*** Block opens ***
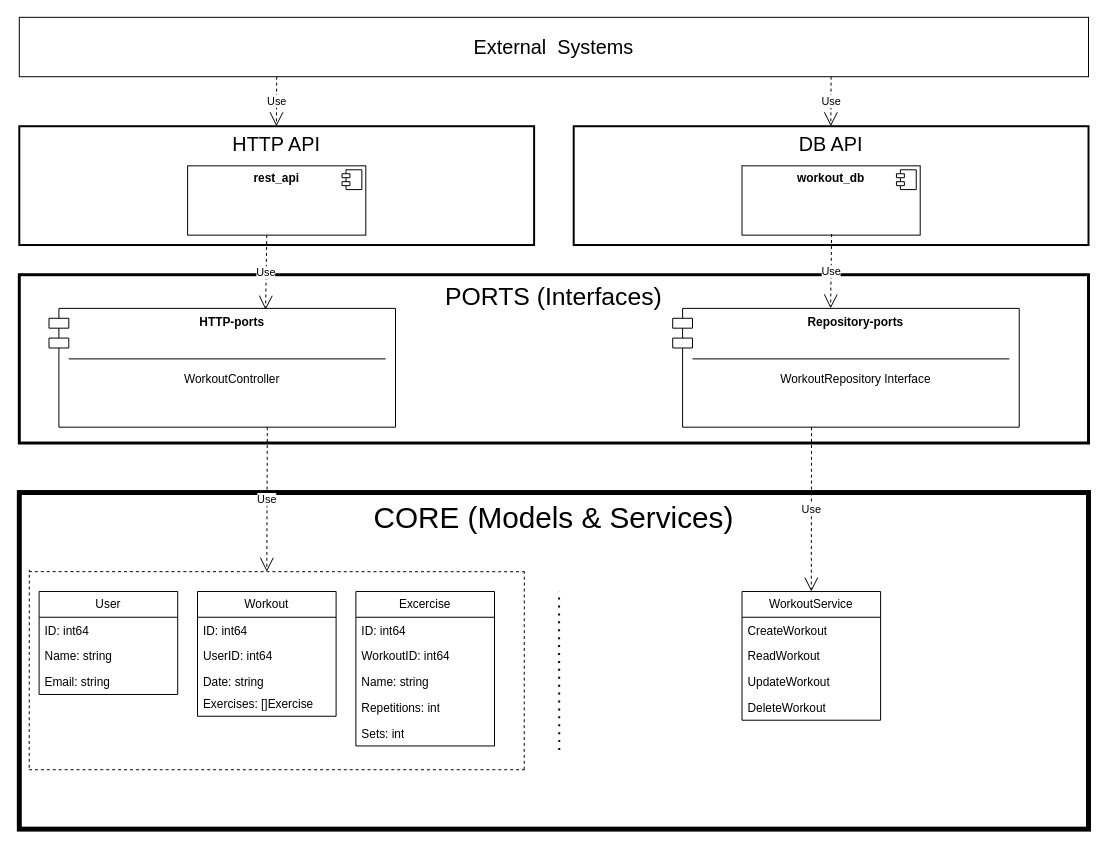
OleksiyKharkiv/workout-evo keeps this draw.io diagram as Architecture-workout-evo.drawio. Above is the earlier version. Source tidied: cells renumbered, new cells numbered last; positions are measured from the earlier drawing's top-left corner, leaving out a move shared by most shapes. Both pictures are drawn from the tidied source at 99%, with x=0, y=0 at pixel (19, 17).
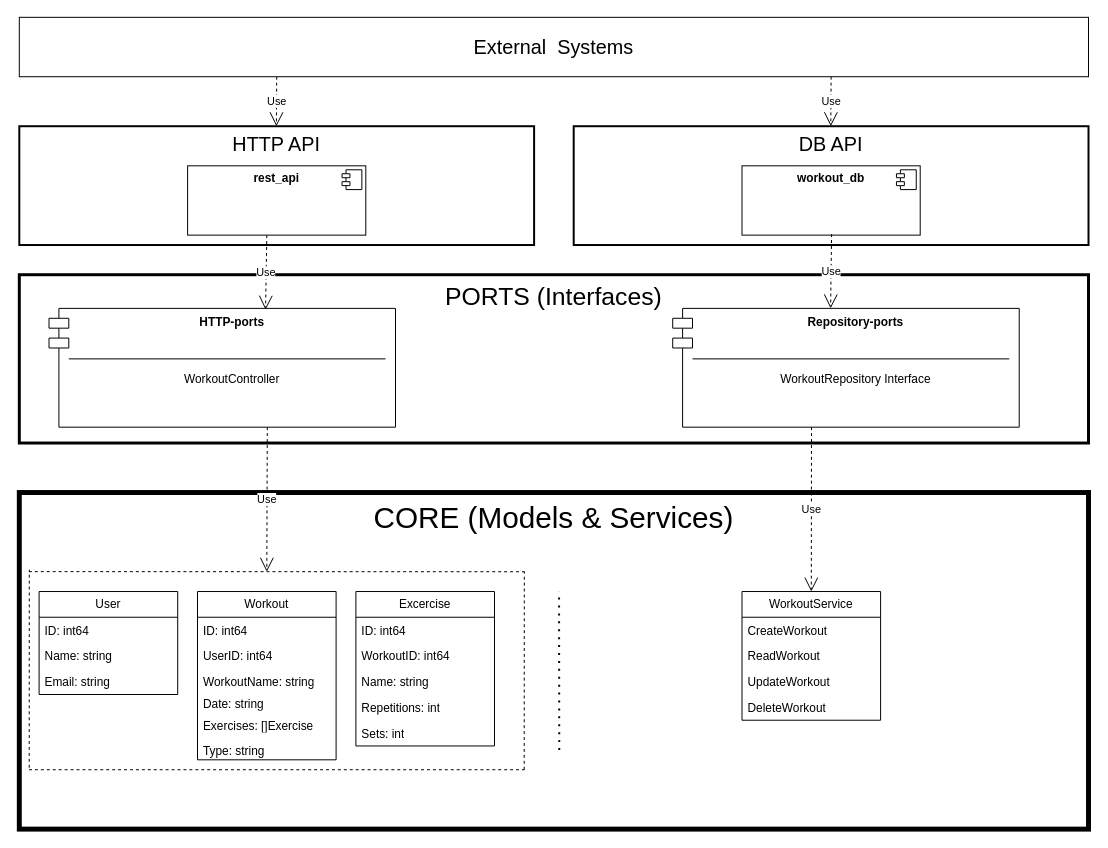
The same diagram, later.

What changed in the source:
```diff
@@
     <mxCell id="7" value="Workout" style="swimlane;fontStyle=0;horizontal=1;startSize=26;fillColor=none;whiteSpace=wrap;html=1;" parent="1" vertex="1">
-      <mxGeometry x="180" y="580" width="140" height="126" as="geometry" />
+      <mxGeometry x="180" y="580" width="140" height="170" as="geometry" />
     </mxCell>
@@
+    <mxCell id="46" value="WorkoutName: string" style="text;strokeColor=none;fillColor=none;align=left;verticalAlign=top;spacingLeft=4;spacingRight=4;overflow=hidden;whiteSpace=wrap;html=1;" parent="7" vertex="1">
+      <mxGeometry y="78" width="140" height="22" as="geometry" />
+    </mxCell>
     <mxCell id="10" value="Date: string" style="text;strokeColor=none;fillColor=none;align=left;verticalAlign=top;spacingLeft=4;spacingRight=4;overflow=hidden;whiteSpace=wrap;html=1;" parent="7" vertex="1">
-      <mxGeometry y="78" width="140" height="22" as="geometry" />
+      <mxGeometry y="100" width="140" height="22" as="geometry" />
     </mxCell>
     <mxCell id="11" value="Exercises: []Exercise" style="text;strokeColor=none;fillColor=none;align=left;verticalAlign=top;spacingLeft=4;spacingRight=4;overflow=hidden;whiteSpace=wrap;html=1;" parent="7" vertex="1">
-      <mxGeometry y="100" width="140" height="26" as="geometry" />
+      <mxGeometry y="122" width="140" height="26" as="geometry" />
     </mxCell>
+    <mxCell id="47" value="Type: string" style="text;strokeColor=none;fillColor=none;align=left;verticalAlign=top;spacingLeft=4;spacingRight=4;overflow=hidden;whiteSpace=wrap;html=1;" parent="7" vertex="1">
+      <mxGeometry y="148" width="140" height="22" as="geometry" />
+    </mxCell>
```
*** Block closes ***
**Aim of the exercise:** A word-for-word restatement of all the lines above is needed, with the pictures omitted.

**Exercise output:**
OleksiyKharkiv/workout-evo keeps this draw.io diagram as Architecture-workout-evo.drawio. Above is the earlier version. Source tidied: cells renumbered, new cells numbered last; positions are measured from the earlier drawing's top-left corner, leaving out a move shared by most shapes. Both pictures are drawn from the tidied source at 99%, with x=0, y=0 at pixel (19, 17).
The same diagram, later.

What changed in the source:
```diff
@@
     <mxCell id="7" value="Workout" style="swimlane;fontStyle=0;horizontal=1;startSize=26;fillColor=none;whiteSpace=wrap;html=1;" parent="1" vertex="1">
-      <mxGeometry x="180" y="580" width="140" height="126" as="geometry" />
+      <mxGeometry x="180" y="580" width="140" height="170" as="geometry" />
     </mxCell>
@@
+    <mxCell id="46" value="WorkoutName: string" style="text;strokeColor=none;fillColor=none;align=left;verticalAlign=top;spacingLeft=4;spacingRight=4;overflow=hidden;whiteSpace=wrap;html=1;" parent="7" vertex="1">
+      <mxGeometry y="78" width="140" height="22" as="geometry" />
+    </mxCell>
     <mxCell id="10" value="Date: string" style="text;strokeColor=none;fillColor=none;align=left;verticalAlign=top;spacingLeft=4;spacingRight=4;overflow=hidden;whiteSpace=wrap;html=1;" parent="7" vertex="1">
-      <mxGeometry y="78" width="140" height="22" as="geometry" />
+      <mxGeometry y="100" width="140" height="22" as="geometry" />
     </mxCell>
     <mxCell id="11" value="Exercises: []Exercise" style="text;strokeColor=none;fillColor=none;align=left;verticalAlign=top;spacingLeft=4;spacingRight=4;overflow=hidden;whiteSpace=wrap;html=1;" parent="7" vertex="1">
-      <mxGeometry y="100" width="140" height="26" as="geometry" />
+      <mxGeometry y="122" width="140" height="26" as="geometry" />
     </mxCell>
+    <mxCell id="47" value="Type: string" style="text;strokeColor=none;fillColor=none;align=left;verticalAlign=top;spacingLeft=4;spacingRight=4;overflow=hidden;whiteSpace=wrap;html=1;" parent="7" vertex="1">
+      <mxGeometry y="148" width="140" height="22" as="geometry" />
+    </mxCell>
```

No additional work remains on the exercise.